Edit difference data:
----------------
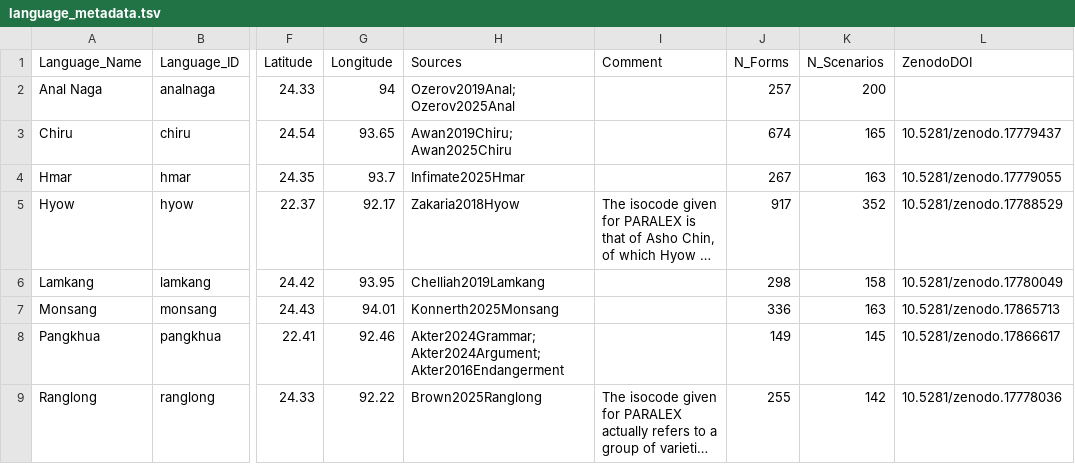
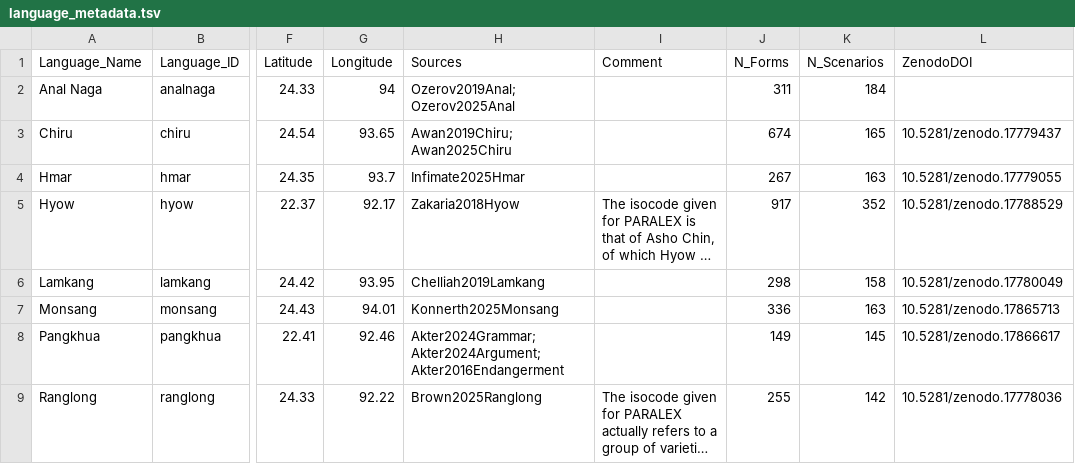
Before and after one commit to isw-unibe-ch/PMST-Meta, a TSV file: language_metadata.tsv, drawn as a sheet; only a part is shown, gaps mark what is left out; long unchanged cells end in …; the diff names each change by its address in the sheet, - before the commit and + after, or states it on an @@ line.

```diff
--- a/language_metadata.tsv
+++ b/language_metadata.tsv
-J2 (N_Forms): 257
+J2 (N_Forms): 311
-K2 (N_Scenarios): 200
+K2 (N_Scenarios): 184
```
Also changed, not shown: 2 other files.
----------------
== TASK DETAILS ==
I'd like the data above duplicated exactly, with no pictures included.

== SOLUTION TO THE PROBLEM ==
Before and after one commit to isw-unibe-ch/PMST-Meta, a TSV file: language_metadata.tsv, drawn as a sheet; only a part is shown, gaps mark what is left out; long unchanged cells end in …; the diff names each change by its address in the sheet, - before the commit and + after, or states it on an @@ line.

```diff
--- a/language_metadata.tsv
+++ b/language_metadata.tsv
-J2 (N_Forms): 257
+J2 (N_Forms): 311
-K2 (N_Scenarios): 200
+K2 (N_Scenarios): 184
```
Also changed, not shown: 2 other files.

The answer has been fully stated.